| TASK DIRECTIONS |
From the entries below, copy every line where the string "chunks" appears.

(EXERCISE DATA begins)

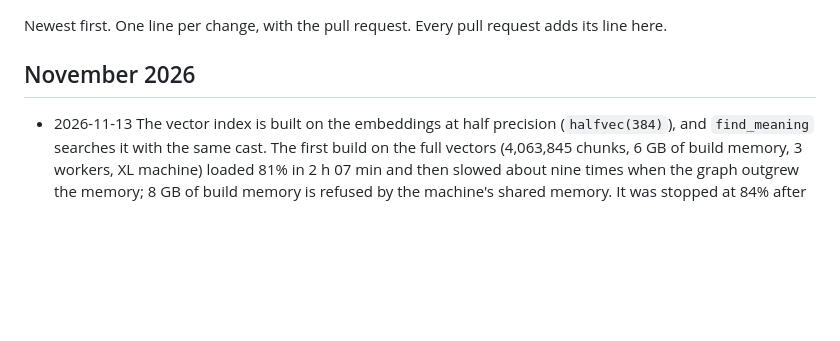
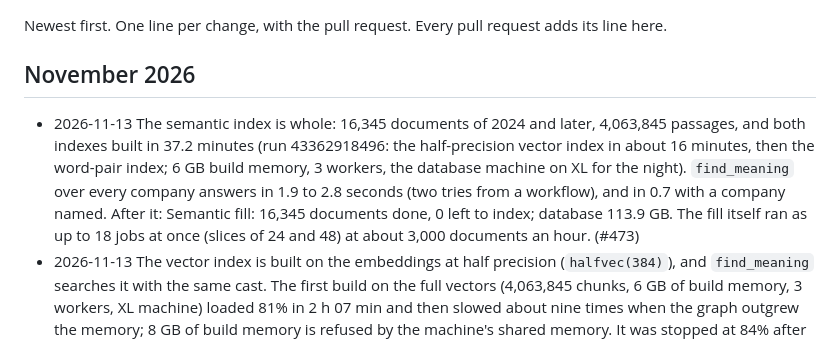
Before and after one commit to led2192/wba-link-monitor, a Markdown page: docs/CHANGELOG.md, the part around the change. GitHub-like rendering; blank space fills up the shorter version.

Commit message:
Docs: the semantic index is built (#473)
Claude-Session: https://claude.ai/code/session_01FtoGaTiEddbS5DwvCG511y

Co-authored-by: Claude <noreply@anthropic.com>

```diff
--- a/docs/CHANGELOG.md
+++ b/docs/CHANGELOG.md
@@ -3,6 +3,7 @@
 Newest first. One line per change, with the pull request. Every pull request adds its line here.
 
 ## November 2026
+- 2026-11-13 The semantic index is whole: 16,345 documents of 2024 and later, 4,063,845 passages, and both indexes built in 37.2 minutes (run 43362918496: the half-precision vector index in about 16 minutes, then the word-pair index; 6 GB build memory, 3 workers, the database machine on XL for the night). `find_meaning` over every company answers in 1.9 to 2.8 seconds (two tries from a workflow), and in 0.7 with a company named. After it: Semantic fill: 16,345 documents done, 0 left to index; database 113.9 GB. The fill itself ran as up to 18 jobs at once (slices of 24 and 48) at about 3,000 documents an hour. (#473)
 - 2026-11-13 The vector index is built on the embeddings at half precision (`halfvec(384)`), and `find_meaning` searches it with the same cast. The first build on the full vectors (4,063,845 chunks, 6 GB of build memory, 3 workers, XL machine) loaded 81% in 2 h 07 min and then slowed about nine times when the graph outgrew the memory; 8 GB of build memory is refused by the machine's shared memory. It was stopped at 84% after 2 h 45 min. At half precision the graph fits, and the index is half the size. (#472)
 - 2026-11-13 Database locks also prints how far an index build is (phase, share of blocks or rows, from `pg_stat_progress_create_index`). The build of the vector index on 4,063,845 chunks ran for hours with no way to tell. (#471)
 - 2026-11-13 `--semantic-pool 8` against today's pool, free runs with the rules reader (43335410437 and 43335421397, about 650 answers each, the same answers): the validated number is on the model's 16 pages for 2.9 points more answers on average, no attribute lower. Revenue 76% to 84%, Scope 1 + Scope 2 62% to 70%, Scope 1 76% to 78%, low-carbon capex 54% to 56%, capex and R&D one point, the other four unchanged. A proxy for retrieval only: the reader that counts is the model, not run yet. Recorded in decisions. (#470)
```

(EXERCISE DATA ends)
(EXERCISE DATA begins)

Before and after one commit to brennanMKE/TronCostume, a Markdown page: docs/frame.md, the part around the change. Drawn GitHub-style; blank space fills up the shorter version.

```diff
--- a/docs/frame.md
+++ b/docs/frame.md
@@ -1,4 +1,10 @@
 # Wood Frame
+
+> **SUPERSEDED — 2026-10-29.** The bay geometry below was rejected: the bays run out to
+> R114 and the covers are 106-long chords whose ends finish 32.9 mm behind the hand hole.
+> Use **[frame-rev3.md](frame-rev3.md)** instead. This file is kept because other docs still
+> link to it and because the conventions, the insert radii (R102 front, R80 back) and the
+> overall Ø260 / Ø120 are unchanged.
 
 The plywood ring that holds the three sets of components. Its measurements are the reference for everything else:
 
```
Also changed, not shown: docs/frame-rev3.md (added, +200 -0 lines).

(EXERCISE DATA ends)

| REPLY TO THE EXERCISE |
 - 2026-11-13 The vector index is built on the embeddings at half precision (`halfvec(384)`), and `find_meaning` searches it with the same cast. The first build on the full vectors (4,063,845 chunks, 6 GB of build memory, 3 workers, XL machine) loaded 81% in 2 h 07 min and then slowed about nine times when the graph outgrew the memory; 8 GB of build memory is refused by the machine's shared memory. It was stopped at 84% after 2 h 45 min. At half precision the graph fits, and the index is half the size. (#472)
 - 2026-11-13 Database locks also prints how far an index build is (phase, share of blocks or rows, from `pg_stat_progress_create_index`). The build of the vector index on 4,063,845 chunks ran for hours with no way to tell. (#471)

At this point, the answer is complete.